> **WHAT THE TASK ASKS**: Present the lines below again, exactly as they stand.

> **DATA TO USE**:
'''
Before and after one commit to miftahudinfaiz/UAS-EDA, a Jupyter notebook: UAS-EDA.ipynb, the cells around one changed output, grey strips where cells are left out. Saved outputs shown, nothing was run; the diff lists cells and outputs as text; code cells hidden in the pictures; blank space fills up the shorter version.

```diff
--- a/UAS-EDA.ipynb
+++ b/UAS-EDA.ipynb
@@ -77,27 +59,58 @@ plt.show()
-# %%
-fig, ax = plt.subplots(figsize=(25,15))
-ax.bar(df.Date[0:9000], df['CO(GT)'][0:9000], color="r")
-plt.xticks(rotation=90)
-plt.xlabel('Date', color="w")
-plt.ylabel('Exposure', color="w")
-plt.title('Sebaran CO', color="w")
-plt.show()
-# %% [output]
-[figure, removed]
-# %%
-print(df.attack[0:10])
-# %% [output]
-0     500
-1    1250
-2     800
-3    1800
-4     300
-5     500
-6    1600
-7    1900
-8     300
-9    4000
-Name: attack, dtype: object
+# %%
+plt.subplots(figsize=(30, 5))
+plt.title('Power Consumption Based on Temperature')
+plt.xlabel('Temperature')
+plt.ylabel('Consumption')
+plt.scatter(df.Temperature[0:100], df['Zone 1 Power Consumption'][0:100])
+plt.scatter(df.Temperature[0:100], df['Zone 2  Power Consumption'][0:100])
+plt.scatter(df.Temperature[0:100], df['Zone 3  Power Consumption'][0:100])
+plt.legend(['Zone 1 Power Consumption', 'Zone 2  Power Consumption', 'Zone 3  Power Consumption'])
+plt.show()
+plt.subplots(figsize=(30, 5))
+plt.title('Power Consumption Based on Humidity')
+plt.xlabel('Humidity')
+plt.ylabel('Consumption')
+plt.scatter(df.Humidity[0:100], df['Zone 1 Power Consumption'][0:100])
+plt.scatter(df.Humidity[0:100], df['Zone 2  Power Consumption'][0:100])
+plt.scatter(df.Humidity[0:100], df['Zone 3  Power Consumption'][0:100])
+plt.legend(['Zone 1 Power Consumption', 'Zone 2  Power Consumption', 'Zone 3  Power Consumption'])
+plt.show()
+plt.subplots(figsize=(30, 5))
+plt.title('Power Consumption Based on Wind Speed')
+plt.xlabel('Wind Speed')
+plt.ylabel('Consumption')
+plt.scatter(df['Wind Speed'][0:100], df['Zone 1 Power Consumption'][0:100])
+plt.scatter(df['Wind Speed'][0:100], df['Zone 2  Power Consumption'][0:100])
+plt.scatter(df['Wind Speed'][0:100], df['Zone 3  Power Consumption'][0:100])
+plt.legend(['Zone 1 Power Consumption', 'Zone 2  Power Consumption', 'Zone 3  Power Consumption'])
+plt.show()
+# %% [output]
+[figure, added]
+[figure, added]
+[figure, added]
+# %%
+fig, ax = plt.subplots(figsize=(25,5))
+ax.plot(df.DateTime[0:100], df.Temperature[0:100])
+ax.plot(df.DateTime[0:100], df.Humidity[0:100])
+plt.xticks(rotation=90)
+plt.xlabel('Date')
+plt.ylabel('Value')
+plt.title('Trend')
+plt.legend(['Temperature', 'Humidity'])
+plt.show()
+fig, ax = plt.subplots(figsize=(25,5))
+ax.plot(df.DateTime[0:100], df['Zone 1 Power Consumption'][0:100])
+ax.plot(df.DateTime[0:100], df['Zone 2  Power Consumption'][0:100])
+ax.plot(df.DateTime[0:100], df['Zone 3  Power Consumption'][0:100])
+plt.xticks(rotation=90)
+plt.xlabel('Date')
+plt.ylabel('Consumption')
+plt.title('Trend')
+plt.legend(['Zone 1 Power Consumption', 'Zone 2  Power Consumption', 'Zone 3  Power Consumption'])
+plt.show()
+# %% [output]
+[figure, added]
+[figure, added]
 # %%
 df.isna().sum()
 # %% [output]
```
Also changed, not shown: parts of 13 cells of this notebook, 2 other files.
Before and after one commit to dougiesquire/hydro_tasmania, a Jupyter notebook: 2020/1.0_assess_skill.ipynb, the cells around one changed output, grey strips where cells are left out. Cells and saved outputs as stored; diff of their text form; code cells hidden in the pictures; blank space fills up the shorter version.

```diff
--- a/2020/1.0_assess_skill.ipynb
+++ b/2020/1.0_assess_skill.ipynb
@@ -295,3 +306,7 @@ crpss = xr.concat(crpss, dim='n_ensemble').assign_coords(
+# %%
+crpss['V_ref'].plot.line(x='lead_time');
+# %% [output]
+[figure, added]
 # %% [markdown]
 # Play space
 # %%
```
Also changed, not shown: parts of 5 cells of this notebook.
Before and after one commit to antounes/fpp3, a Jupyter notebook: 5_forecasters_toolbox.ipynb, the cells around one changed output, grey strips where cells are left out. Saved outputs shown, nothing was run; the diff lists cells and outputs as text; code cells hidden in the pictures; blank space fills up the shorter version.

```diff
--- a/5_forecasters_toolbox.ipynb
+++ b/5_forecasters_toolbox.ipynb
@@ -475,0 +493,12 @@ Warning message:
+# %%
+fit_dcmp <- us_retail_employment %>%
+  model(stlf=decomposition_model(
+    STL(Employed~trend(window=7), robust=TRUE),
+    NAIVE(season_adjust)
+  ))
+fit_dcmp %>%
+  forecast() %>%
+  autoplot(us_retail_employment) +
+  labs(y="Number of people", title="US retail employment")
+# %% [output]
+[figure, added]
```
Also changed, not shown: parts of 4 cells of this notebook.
'''
> **SOLVED EXERCISE**:
Before and after one commit to miftahudinfaiz/UAS-EDA, a Jupyter notebook: UAS-EDA.ipynb, the cells around one changed output, grey strips where cells are left out. Saved outputs shown, nothing was run; the diff lists cells and outputs as text; code cells hidden in the pictures; blank space fills up the shorter version.

```diff
--- a/UAS-EDA.ipynb
+++ b/UAS-EDA.ipynb
@@ -77,27 +59,58 @@ plt.show()
-# %%
-fig, ax = plt.subplots(figsize=(25,15))
-ax.bar(df.Date[0:9000], df['CO(GT)'][0:9000], color="r")
-plt.xticks(rotation=90)
-plt.xlabel('Date', color="w")
-plt.ylabel('Exposure', color="w")
-plt.title('Sebaran CO', color="w")
-plt.show()
-# %% [output]
-[figure, removed]
-# %%
-print(df.attack[0:10])
-# %% [output]
-0     500
-1    1250
-2     800
-3    1800
-4     300
-5     500
-6    1600
-7    1900
-8     300
-9    4000
-Name: attack, dtype: object
+# %%
+plt.subplots(figsize=(30, 5))
+plt.title('Power Consumption Based on Temperature')
+plt.xlabel('Temperature')
+plt.ylabel('Consumption')
+plt.scatter(df.Temperature[0:100], df['Zone 1 Power Consumption'][0:100])
+plt.scatter(df.Temperature[0:100], df['Zone 2  Power Consumption'][0:100])
+plt.scatter(df.Temperature[0:100], df['Zone 3  Power Consumption'][0:100])
+plt.legend(['Zone 1 Power Consumption', 'Zone 2  Power Consumption', 'Zone 3  Power Consumption'])
+plt.show()
+plt.subplots(figsize=(30, 5))
+plt.title('Power Consumption Based on Humidity')
+plt.xlabel('Humidity')
+plt.ylabel('Consumption')
+plt.scatter(df.Humidity[0:100], df['Zone 1 Power Consumption'][0:100])
+plt.scatter(df.Humidity[0:100], df['Zone 2  Power Consumption'][0:100])
+plt.scatter(df.Humidity[0:100], df['Zone 3  Power Consumption'][0:100])
+plt.legend(['Zone 1 Power Consumption', 'Zone 2  Power Consumption', 'Zone 3  Power Consumption'])
+plt.show()
+plt.subplots(figsize=(30, 5))
+plt.title('Power Consumption Based on Wind Speed')
+plt.xlabel('Wind Speed')
+plt.ylabel('Consumption')
+plt.scatter(df['Wind Speed'][0:100], df['Zone 1 Power Consumption'][0:100])
+plt.scatter(df['Wind Speed'][0:100], df['Zone 2  Power Consumption'][0:100])
+plt.scatter(df['Wind Speed'][0:100], df['Zone 3  Power Consumption'][0:100])
+plt.legend(['Zone 1 Power Consumption', 'Zone 2  Power Consumption', 'Zone 3  Power Consumption'])
+plt.show()
+# %% [output]
+[figure, added]
+[figure, added]
+[figure, added]
+# %%
+fig, ax = plt.subplots(figsize=(25,5))
+ax.plot(df.DateTime[0:100], df.Temperature[0:100])
+ax.plot(df.DateTime[0:100], df.Humidity[0:100])
+plt.xticks(rotation=90)
+plt.xlabel('Date')
+plt.ylabel('Value')
+plt.title('Trend')
+plt.legend(['Temperature', 'Humidity'])
+plt.show()
+fig, ax = plt.subplots(figsize=(25,5))
+ax.plot(df.DateTime[0:100], df['Zone 1 Power Consumption'][0:100])
+ax.plot(df.DateTime[0:100], df['Zone 2  Power Consumption'][0:100])
+ax.plot(df.DateTime[0:100], df['Zone 3  Power Consumption'][0:100])
+plt.xticks(rotation=90)
+plt.xlabel('Date')
+plt.ylabel('Consumption')
+plt.title('Trend')
+plt.legend(['Zone 1 Power Consumption', 'Zone 2  Power Consumption', 'Zone 3  Power Consumption'])
+plt.show()
+# %% [output]
+[figure, added]
+[figure, added]
 # %%
 df.isna().sum()
 # %% [output]
```
Also changed, not shown: parts of 13 cells of this notebook, 2 other files.
Before and after one commit to dougiesquire/hydro_tasmania, a Jupyter notebook: 2020/1.0_assess_skill.ipynb, the cells around one changed output, grey strips where cells are left out. Cells and saved outputs as stored; diff of their text form; code cells hidden in the pictures; blank space fills up the shorter version.

```diff
--- a/2020/1.0_assess_skill.ipynb
+++ b/2020/1.0_assess_skill.ipynb
@@ -295,3 +306,7 @@ crpss = xr.concat(crpss, dim='n_ensemble').assign_coords(
+# %%
+crpss['V_ref'].plot.line(x='lead_time');
+# %% [output]
+[figure, added]
 # %% [markdown]
 # Play space
 # %%
```
Also changed, not shown: parts of 5 cells of this notebook.
Before and after one commit to antounes/fpp3, a Jupyter notebook: 5_forecasters_toolbox.ipynb, the cells around one changed output, grey strips where cells are left out. Saved outputs shown, nothing was run; the diff lists cells and outputs as text; code cells hidden in the pictures; blank space fills up the shorter version.

```diff
--- a/5_forecasters_toolbox.ipynb
+++ b/5_forecasters_toolbox.ipynb
@@ -475,0 +493,12 @@ Warning message:
+# %%
+fit_dcmp <- us_retail_employment %>%
+  model(stlf=decomposition_model(
+    STL(Employed~trend(window=7), robust=TRUE),
+    NAIVE(season_adjust)
+  ))
+fit_dcmp %>%
+  forecast() %>%
+  autoplot(us_retail_employment) +
+  labs(y="Number of people", title="US retail employment")
+# %% [output]
+[figure, added]
```
Also changed, not shown: parts of 4 cells of this notebook.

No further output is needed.